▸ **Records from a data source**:
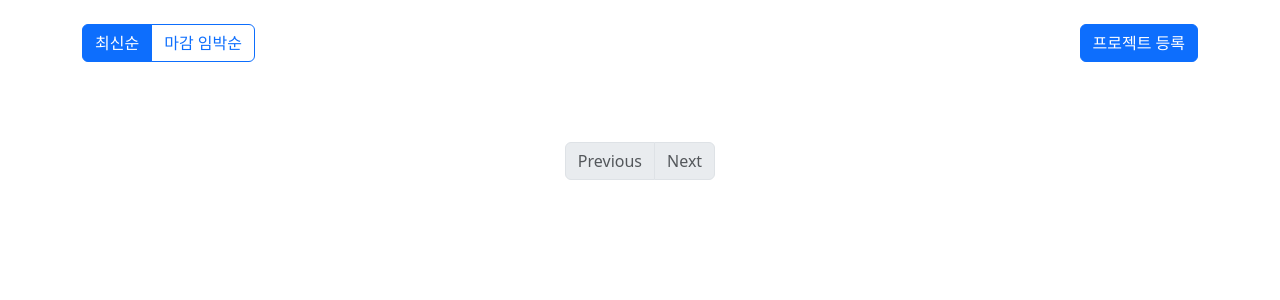
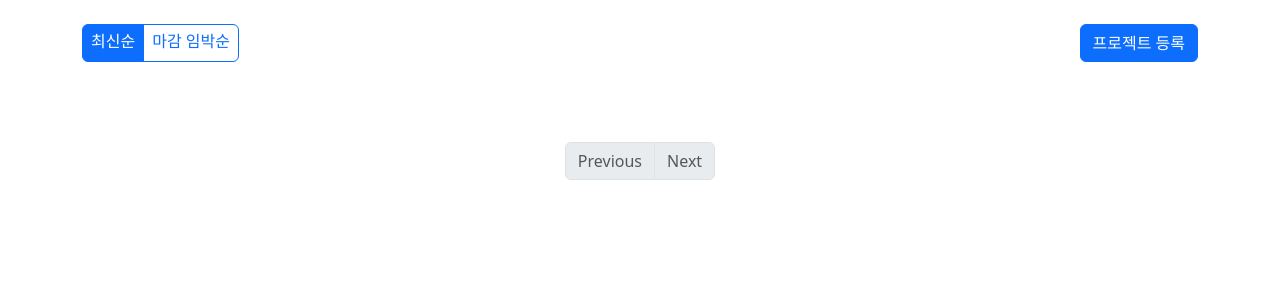
Before and after one commit to YangSiJun528/jungle-mini-project, a Flask app: page / in a window 1280 px wide. Shown: the part 97-397 px from the top of the page. Run offline with Flask 3, Linux system fonts and the light colour scheme; data that the repository does not hold is empty.

Commit message:
feat: 정렬 UI 구현

```diff
--- a/templates/index.html
+++ b/templates/index.html
@@ -4,11 +4,16 @@
 <div class="container mb-5 p-0">
     <div id="utility-bar" class="d-flex justify-content-between">
         <div class="btn-group" role="group" aria-label="Basic radio toggle button group">
-            <input type="radio" class="btn-check" name="btnradio" id="sort-latest" autocomplete="on" checked>
-            <label class="btn btn-outline-primary " for="sort-latest">최신순</label>
+            {% set sort_mode = request.args.get("sort_mode") %}
+            <input type="radio" class="btn-check" name="btnradio" id="sort-latest" autocomplete="on" {% if (sort_mode == 'latest') or (sort_mode == None) %}checked{% endif %}>
+            <label class="btn btn-outline-primary p-0" for="sort-latest">
+                <a class="d-block text-decoration-none text-reset px-2 py-1 text-center align-middle" href="{{ modify_query(sort_mode='latest') }}">최신순</a>
+            </label>
 
-            <input type="radio" class="btn-check" name="btnradio" id="sort-urgent" autocomplete="on">
-            <label class="btn btn-outline-primary" for="sort-urgent">마감 임박순</label>
+            <input type="radio" class="btn-check" name="btnradio" id="sort-deadline" autocomplete="on" {% if sort_mode == 'deadline' %}checked{% endif %}>
+            <label class="btn btn-outline-primary p-0" for="sort-deadline">
+                <a class="d-block text-decoration-none text-reset px-2 py-1 text-center align-middle" href="{{ modify_query(sort_mode='deadline') }}">마감 임박순</a>
+            </label>
         </div>
 
         <a href="#" class="btn btn-primary">프로젝트 등록</a>
```
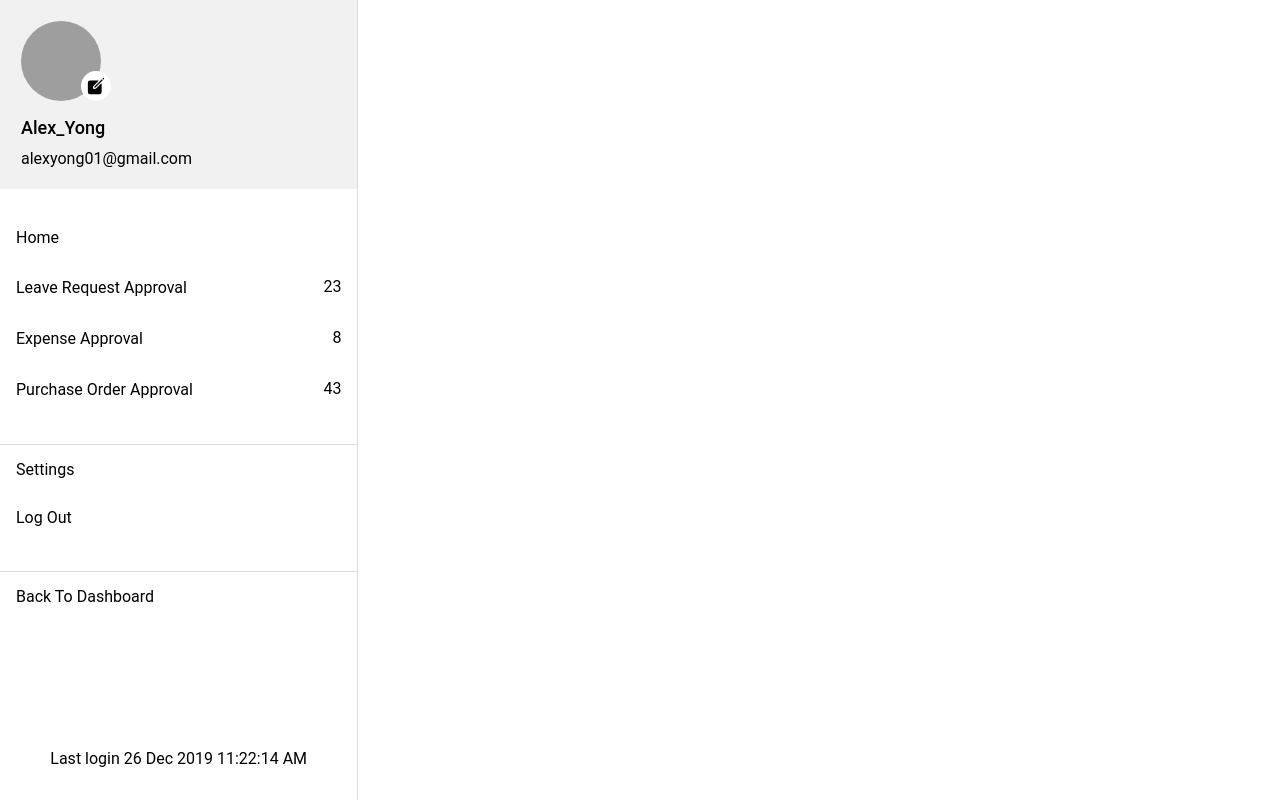
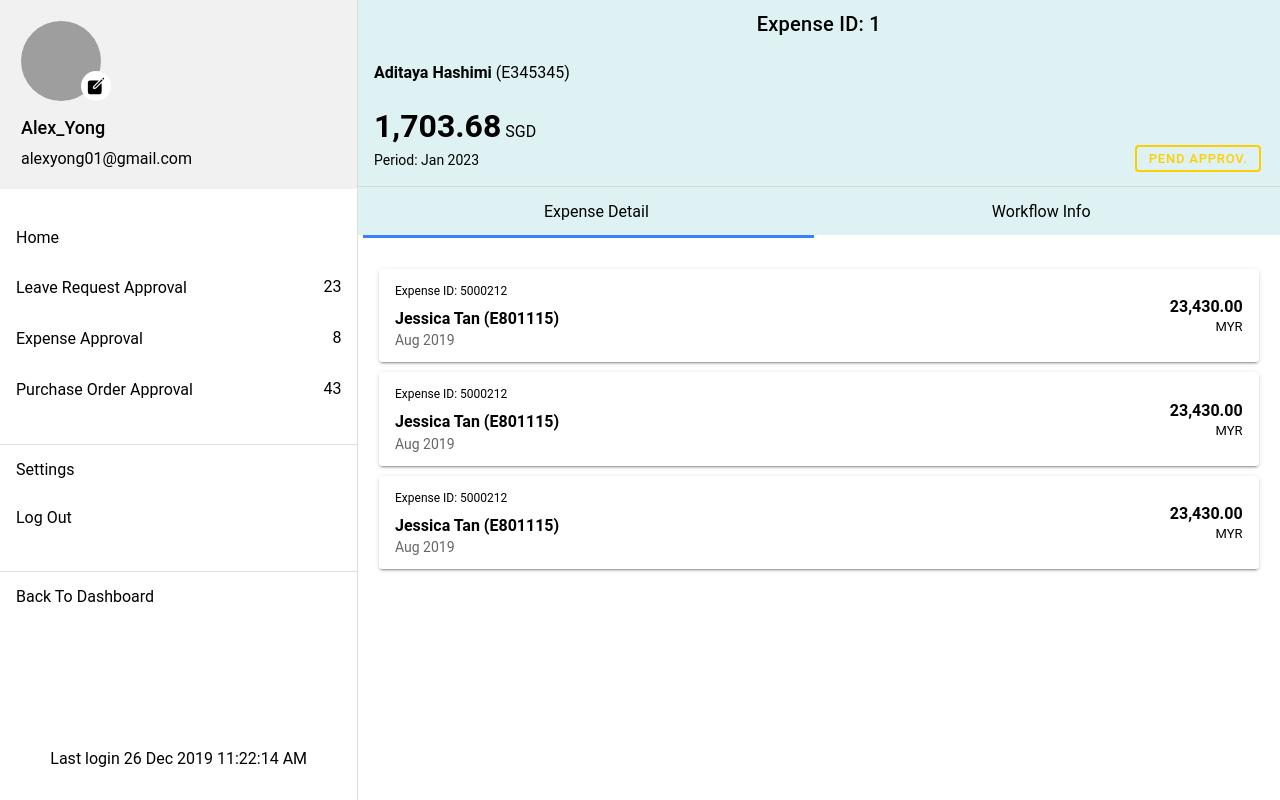
Before and after one commit to andreeoa/andre-ionic-1, a React (Create React App) app: page /expense-approval-detail/1 in a window 1280 px wide. Built offline with nearby package versions, Linux system fonts and the light colour scheme.

Commit message:
expense approval detail

```diff
--- a/package.json
+++ b/package.json
@@ -23,7 +23,6 @@
     "react-redux": "^7.1.3",
     "react-router": "^5.1.2",
     "react-router-dom": "^5.1.2",
-    "react-scripts": "3.3.0",
     "redux": "^4.0.5",
     "redux-thunk": "^2.3.0",
     "typescript": "3.7.4"
@@ -52,6 +51,7 @@
   "description": "An Ionic project",
   "devDependencies": {
     "@capacitor/cli": "1.4.0",
-    "@types/react-redux": "^7.1.5"
+    "@types/react-redux": "^7.1.5",
+    "react-scripts": "3.3.0"
   }
 }
--- a/src/App.tsx
+++ b/src/App.tsx
@@ -38,6 +38,7 @@ import Notifications from "./pages/Notifications";
 import eApproval from "./pages/apps/eApproval";
 import ExpenseApproval from "./pages/apps/ExpenseApproval";
 import Menu from "./components/Menu";
+import ExpenseApprovalDetail from "./pages/apps/ExpenseApprovalDetail";
 
 const App: React.FC = () => (
   <IonApp>
@@ -74,6 +75,11 @@ const App: React.FC = () => (
             component={ExpenseApproval}
             exact={true}
           />
+          <Route
+            path="/expense-approval-detail/:id"
+            component={ExpenseApprovalDetail}
+            exact={true}
+          />
 
           <Route exact path="/" render={() => <Redirect to="/signin" />} />
         </IonRouterOutlet>
--- a/src/components/Apps/eApproval/ExpenseApprovalItem.tsx
+++ b/src/components/Apps/eApproval/ExpenseApprovalItem.tsx
@@ -9,7 +9,7 @@ const ExpenseApprovalItem: React.FC = () => {
           margin: "unset"
         }}
       >
-        <IonItem lines="none">
+        <IonItem lines="none" routerLink="/expense-approval-detail/1">
           <IonLabel>
             <small className="ion-margin-bottom">Expense ID: 5000212</small>
             <h2 style={{ marginTop: "10px", fontWeight: "bold" }}>
--- /dev/null
+++ b/src/pages/apps/ExpenseApprovalDetail.tsx
@@ -0,0 +1,154 @@
+import {
+  IonContent,
+  IonPage,
+  IonGrid,
+  IonRow,
+  IonCol,
+  IonLabel,
+  IonButton,
+  IonHeader,
+  IonToolbar,
+  IonTitle,
+  IonButtons,
+  IonBackButton,
+  IonText,
+  IonItem
+} from "@ionic/react";
+import React, { useState } from "react";
+import ExpenseApprovalItem from "../../components/Apps/eApproval/ExpenseApprovalItem";
+
+const ExpenseApprovalDetail: React.FC<any> = ({ match }) => {
+  const { id } = match.params;
+  const [tab, setTab] = useState(0);
+  const selectedStyle = {
+    borderBottom: "3px solid #3880ff",
+    position: "relative",
+    bottom: "5px"
+  };
+
+  const tabItems = [
+    {
+      title: "Expense Detail",
+      key: 0
+    },
+    {
+      title: "Workflow Info",
+      key: 1
+    }
+  ];
+
+  return (
+    <IonPage>
+      <header>
+        <IonToolbar style={{ "--background": "#dff2f3" }}>
+          <IonItem
+            lines="none"
+            style={{
+              "--background": "#dff2f3"
+            }}
+            className="ion-text-center"
+          >
+            <IonButtons
+              slot="start"
+              style={{ position: "absolute", left: "0" }}
+            >
+              <IonBackButton />
+            </IonButtons>
+            <IonTitle>Expense ID: {id}</IonTitle>
+          </IonItem>
+          <IonItem lines="none" style={{ "--background": "#dff2f3" }}>
+            <IonLabel>
+              <h2>
+                <strong>Aditaya Hashimi</strong> (E345345)
+              </h2>
+            </IonLabel>
+          </IonItem>
+          <IonItem lines="none" style={{ "--background": "#dff2f3" }}>
+            <IonLabel>
+              <IonText style={{ fontSize: "2rem", fontWeight: "bold" }}>
+                1,703.68
+              </IonText>{" "}
+              SGD
+              <div style={{ marginTop: "5px" }}>
+                <p slot="start" className="ion-float-left">
+                  Period: Jan 2023
+                </p>
+                <IonButton
+                  className="ion-float-right"
+                  color="warning"
+                  fill="outline"
+                  style={{ marginTop: "-5px" }}
+                >
+                  Pend Approv.
+                </IonButton>
+              </div>
+            </IonLabel>
+          </IonItem>
+          <IonItem
+            lines="none"
+            className="ion-text-center"
+            style={{
+              background: "#dff2f3",
+              borderTop: "1.5px solid #d7d8da",
+              "--background": "#dff2f3"
+            }}
+          >
+            {tabItems.map(item => (
+              <IonCol
+                size="6"
+                key={item.title}
+                onClick={() => setTab(item.key)}
+              >
+                {item.title}
+                <div></div>
+              </IonCol>
+            ))}
+          </IonItem>
+        </IonToolbar>
+        <IonRow>
+          <IonCol>
+            {tab === 0 ? (
+              <div
+                style={{
+                  borderBottom: "3px solid #3880ff",
+                  position: "relative",
+                  bottom: "5px"
+                }}
+              ></div>
+            ) : (
+              ""
+            )}
+          </IonCol>
+          <IonCol>
+            {tab === 1 ? (
+              <div
+                style={{
+                  borderBottom: "3px solid #3880ff",
+                  position: "relative",
+                  bottom: "5px"
+                }}
+              ></div>
+            ) : (
+              ""
+            )}
+          </IonCol>
+        </IonRow>
+      </header>
+      <IonContent>
+        <IonRow className="ion-padding">
+          {tab === 0 ? (
+            <>
+              <ExpenseApprovalItem />
+              <ExpenseApprovalItem />
+              <ExpenseApprovalItem />
+            </>
+          ) : (
+            <p>Workflow Info</p>
+          )}
+        </IonRow>
+      </IonContent>
+    </IonPage>
+  );
+};
+
+export default ExpenseApprovalDetail;
```
Also changed, not shown: 1 other file (tests, documents, lock files or other folders).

▸ **Goal of the exercise**: Select every line of the records holding the string "redux".

▸ **Output for this task**:
     "react-redux": "^7.1.3",
     "redux": "^4.0.5",
     "redux-thunk": "^2.3.0",
-    "@types/react-redux": "^7.1.5"
+    "@types/react-redux": "^7.1.5",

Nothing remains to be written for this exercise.